Charlie Munger (Trades, Portfolio)'s second rule is to pay close attention to cannibal companies, or businesses that are buying back huge amounts of their stock. Berkshire’s largest holdings almost all fit into this category. Take IBM (NYSE:IBM) as an example. It has repurchased more than $100 billion of its own stock in the past decade, reducing its shares outstanding by more than a third. Legg Mason’s Bill Miller once noted, “IBM is the only one of the mega-cap stocks that were popular in the late 1990s to go to an all-time high. The reason for that is, IBM has an absolutely unequal record in capital allocation."
A less familiar name, Strayer Education (NASDAQ:STRA), is another good example. Under the leadership of Robert Silberman, STRA’s share count has reduced 30% during the past 10 years from 15.1 million shares to 10.6 million shares. Now whether the share repurchases were made at the right price is another question, but repurchases of that magnitude itself demonstrate the cannibal-like characteristic of the business.
At the other end of the spectrum, there are tons of companies who actually increase share count through numerous rounds of equity financing or secondary offerings. Technology stocks are notorious for their propensity to dilute their shareholders. For instance, LinkedIn increased its share count by 30% in its short life as a public company. If you think that’s bad, take a look at Tesla’s share count since its IPO — it will blow you away.

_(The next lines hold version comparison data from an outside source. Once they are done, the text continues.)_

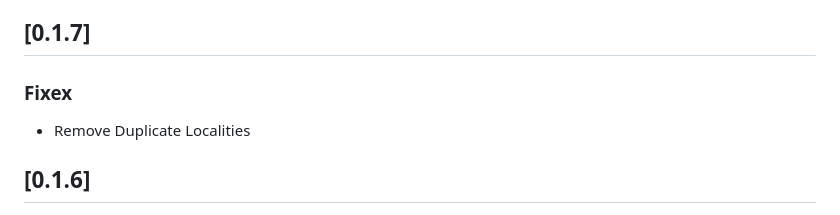
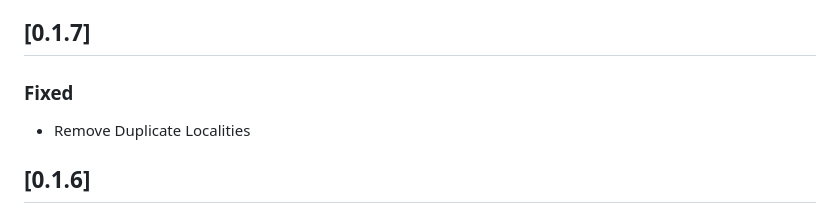
Before and after one commit to jeremyosih/cameroon-locations, a Markdown page: CHANGELOG.md, the part around the change. Rendered like a GitHub page.

Commit message:
fix(docs): fix changelog typo

```diff
--- a/CHANGELOG.md
+++ b/CHANGELOG.md
@@ -7,7 +7,7 @@ adheres to [Semantic Versioning](https://semver.org/spec/v2.0.0.html).
 
 ## [0.1.7]
 
-### Fixex
+### Fixed
 
 - Remove Duplicate Localities
 
```
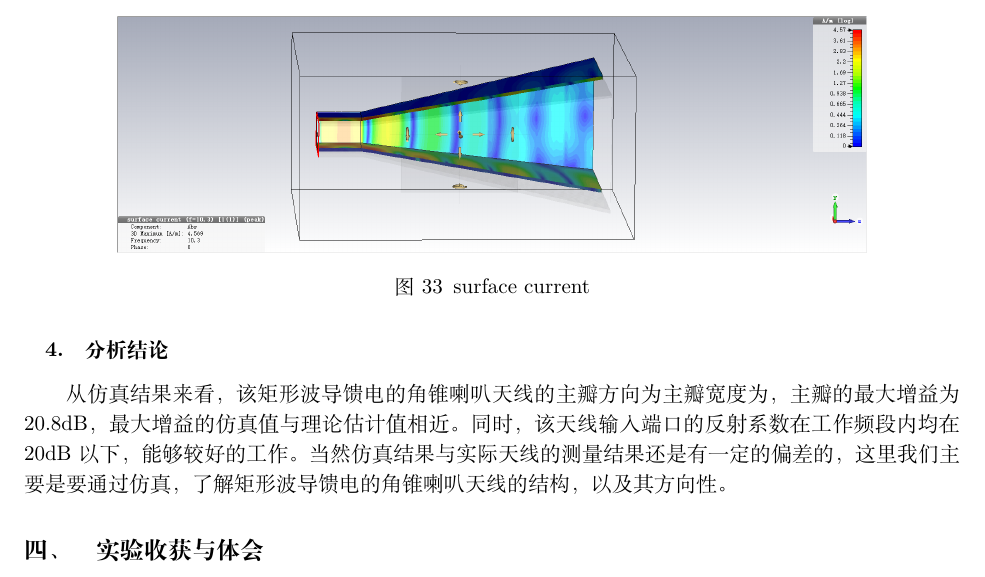
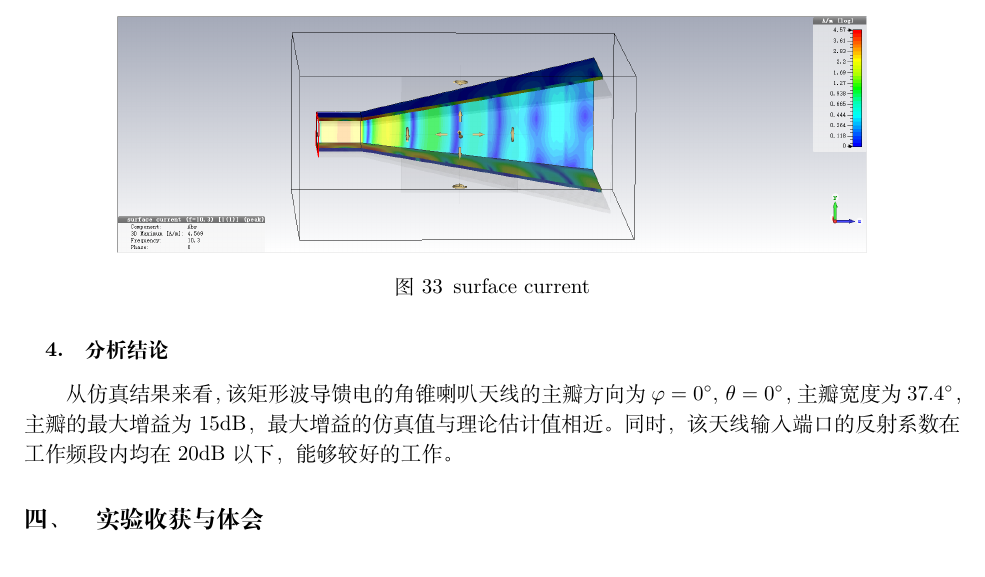
Before and after one commit to Oddyti/Study, a LaTeX document (场波/天线.tex, which reads source/Experiment.cls, source/Paper.cls): part of page 17 of 17, cut so that both start at the same text. Compiled offline with XeLaTeX; a missing font is replaced by an installed copy or a similar font.

Commit message:
修改了下模版

```diff
--- a/source/Experiment.cls
+++ b/source/Experiment.cls
@@ -18,6 +18,11 @@
 \RequirePackage{subfigure}
 \RequirePackage{listings}
 \RequirePackage{lmodern}
+
+
+% 定义°为\degree 不需要$, \deg 需要$
+\def\deg{^{\circ}}
+\def\degree{${}^{\circ}$}
 
 \linespread{1.2}
 \geometry{top=1in,bottom=1in,left=1in,right=1in}
--- a/source/Paper.cls
+++ b/source/Paper.cls
@@ -19,6 +19,10 @@
 \RequirePackage{subfigure}
 \RequirePackage{listings}
 \RequirePackage{lmodern}
+
+% 定义°为\degree 不需要$, \deg 需要$
+\def\deg{^{\circ}}
+\def\degree{${}^{\circ}$}
 
 
 \setlength{\headheight}{15pt}
--- a/场波/天线.tex
+++ b/场波/天线.tex
@@ -255,8 +255,8 @@
 
         \subsection{分析结论}
 
-            从仿真结果来看，该矩形波导馈电的角锥喇叭天线的主瓣方向为主瓣宽度为，主瓣的最大增益为20.8dB，最大增益的仿真值与
-            理论估计值相近。同时，该天线输入端口的反射系数在工作频段内均在  20dB 以下，能够较好的工作。当然仿真结果与实际天线的测量结果还是有一定的偏差的，这里我们主要是要通过仿真，了解矩形波导馈电的角锥喇叭天线的结构，以及其方向性。
+            从仿真结果来看，该矩形波导馈电的角锥喇叭天线的主瓣方向为$ \varphi = 0 \deg ,\, \theta = 0 \deg$，主瓣宽度为37.4\degree ，主瓣的最大增益为15dB，最大增益的仿真值与
+            理论估计值相近。同时，该天线输入端口的反射系数在工作频段内均在20dB 以下，能够较好的工作。
 
     \section{实验收获与体会}
 
```
Also changed, not shown: 场波/天线.pdf.
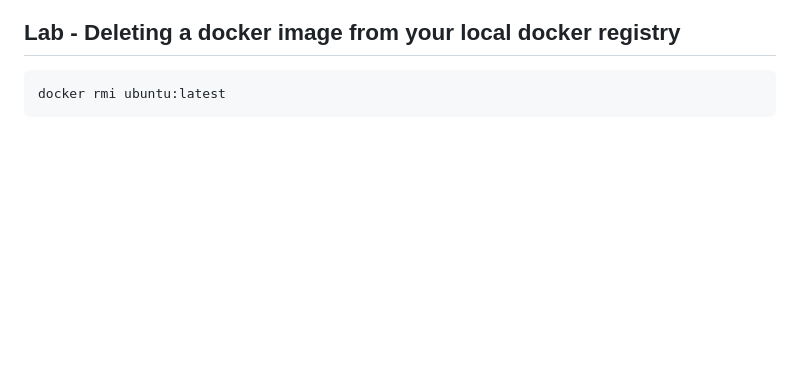
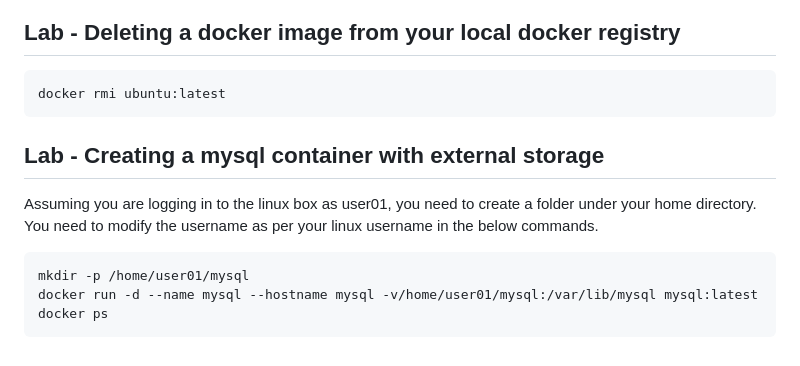
Before and after one commit to tektutor/openshift-hyd-2024, a Markdown page: Day1/README.md, the part around the change. GitHub-like rendering; blank space fills up the shorter version.

````diff
--- a/Day1/README.md
+++ b/Day1/README.md
@@ -282,3 +282,12 @@ docker inspect web1 | grep IPA
 ```
 docker rmi ubuntu:latest
 ```
+
+## Lab - Creating a mysql container with external storage
+Assuming you are logging in to the linux box as user01, you need to create a folder under your home directory.  You need to modify the username as per your linux username in the below commands.
+
+```
+mkdir -p /home/user01/mysql
+docker run -d --name mysql --hostname mysql -v/home/user01/mysql:/var/lib/mysql mysql:latest
+docker ps
+```
````
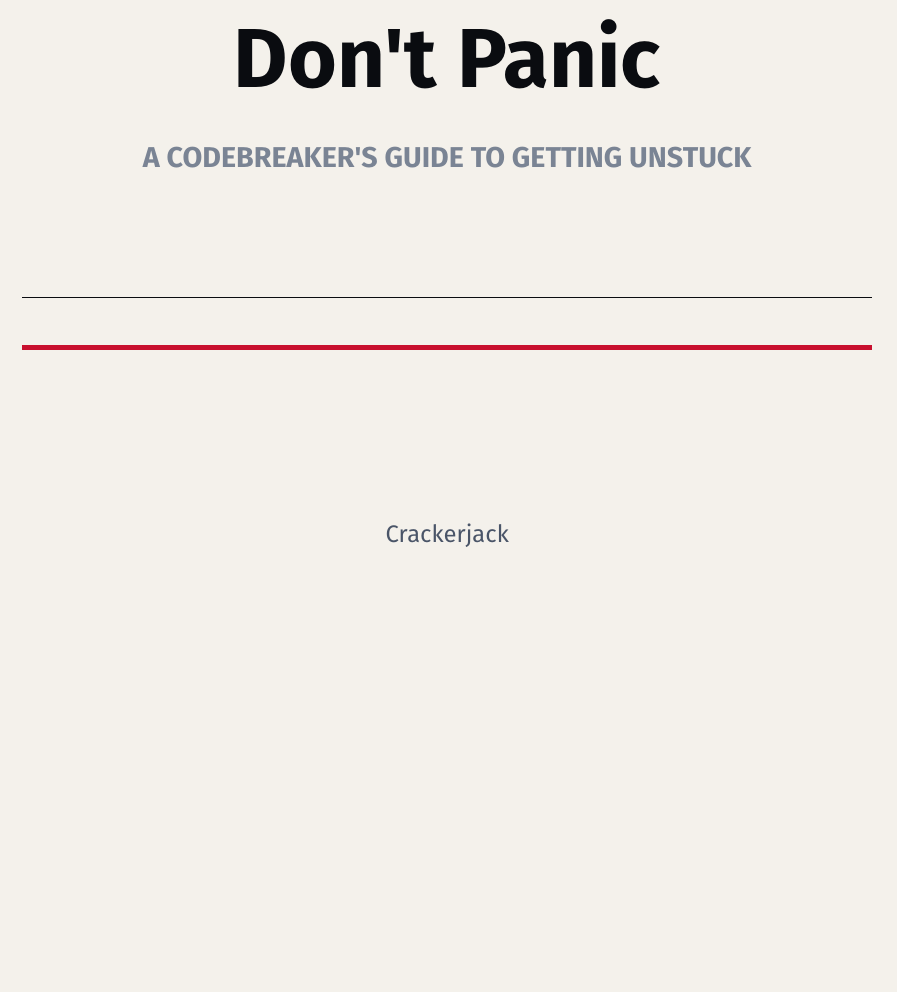
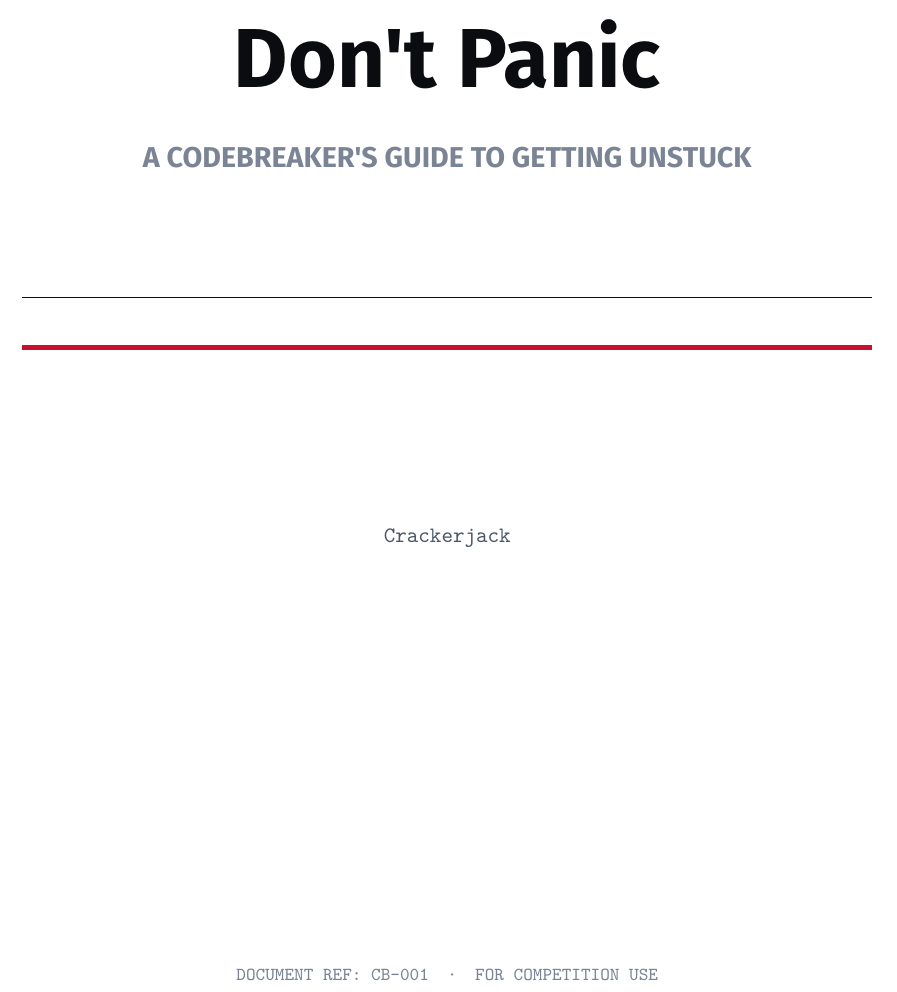
Before and after one commit to Crackerjack-404/Crackerjack-Codebreaking-guide, a LaTeX thesis (main.tex, which reads experiment.sty): part of page 1 of 35, cut so that both start at the same text, the shorter picture padded with empty space. Compiled offline with XeLaTeX; a missing font is replaced by an installed copy or a similar font.

Commit message:
changed pdf

```diff
--- a/crackerjack.sty
+++ b/experiment.sty
@@ -6,17 +6,17 @@
 %  Requires LuaLaTeX + fontspec
 % ============================================================
 \NeedsTeXFormat{LaTeX2e}
-\ProvidesPackage{crackerjack}[2026/04/12 Crackerjack Codebreaking Guide Style]
+\ProvidesPackage{experiment}[]
 
 % ── Colour palette ──────────────────────────────────────────
 \RequirePackage{xcolor}
 \definecolor{ink}{HTML}{0a0c10}
-\definecolor{paper}{HTML}{f4f1eb}
-\definecolor{offwhite}{HTML}{e8e4dc}
+\definecolor{paper}{HTML}{ffffff}
+\definecolor{offwhite}{HTML}{f2f2f2}
 \definecolor{accent}{HTML}{c8102e}
 \definecolor{steel}{HTML}{4a5568}
 \definecolor{muted}{HTML}{7a8494}
-\definecolor{codebg}{HTML}{0a0c10}
+\definecolor{codebg}{HTML}{0f1117}
 \definecolor{codefg}{HTML}{e2ddd5}
 
 % ── Page geometry ────────────────────────────────────────────
@@ -294,9 +294,10 @@
       {\color{ink}\rule{\linewidth}{0.8pt}}\par
       {\color{accent}\rule{\linewidth}{2.5pt}}\par
       \vspace{2.5cm}%
-      {\headingfont\color{steel} Crackerjack}\par
-      \vspace{0.4cm}%
+      {\normalsize\color{steel} Crackerjack}\par
       \vfill
+      {\footnotesize\color{muted}\ttfamily
+        DOCUMENT REF: CB-001\quad·\quad FOR COMPETITION USE}%
     \end{center}%
   \end{titlepage}%
 }
--- a/main.tex
+++ b/main.tex
@@ -1,7 +1,6 @@
 \documentclass[12pt]{report}
-\usepackage{crackerjack}
+\usepackage{experiment}
 
-% Additional packages not handled by crackerjack.sty
 \usepackage{amsmath, amsfonts, amsthm, amssymb}
 \usepackage{float}
 \usepackage{wrapfig}
```
Also changed, not shown: experiment.sty (2 more changed lines).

Obviously I don’t like equity diluters, but at least they don’t try to hide that fact that they are diluting the previous generation of equity holders. Between the cannibals and the proliferators, there is a dangerous species in the stock market, which I call “fake cannibals.” These are the companies that publicly tout the fact that they’ve spent so much money on share repurchases but either they pay a very high price for their shares or they merely use the repurchase program to offset share dilutions. The former case (pay a high price) should be fairly familiar to most investors, but the latter deserves further discussion. Many investors who bought the cannibal story found themselves befuddled when they later discovered that the share count has hardly changed or even increased. This is because the shares repurchased are used to offset the dilution due to option exercise or vesting of restricted stocks.
Tenneco Inc. is a good example of fake cannibal. During the past three years, Tenneco Inc. has publicly announced a few rounds of share repurchases, but its share count has actually increased a bit during the past three years. Here the Statement of Owner’s Equity may come in very handy.
From the above Statement of Owner’s Equity, which not many investors even bother to check, we can glean very useful information with regard to the share count. Although Tenneco Inc. has repurchased between 400,000 to 600,000 shares, it has issued even more shares to partially offset the dilutive effects of share issues. To Tenneco’s credit, the company did state that the "repurchase program is intended to offset dilution from shares of restricted stock and stock options that were issued to employees in 2014 under Tenneco’s long-term compensation plan.”
However, the news release title, which is “Tenneco Announces Share Repurchase Program,” could give the misleading impression that Tenneco is dedicated to share count reduction for those investors who don’t go into the details of the press release.
There are plenty of companies like Tenneco Inc. Non-professional investors can be fooled by a company’s frequent announcement of share repurchase programs if he or she does not spend time digging into the details of the share repurchase program and statement of owners' equity.
Next time you hear a stock repurchase program, you know what to do.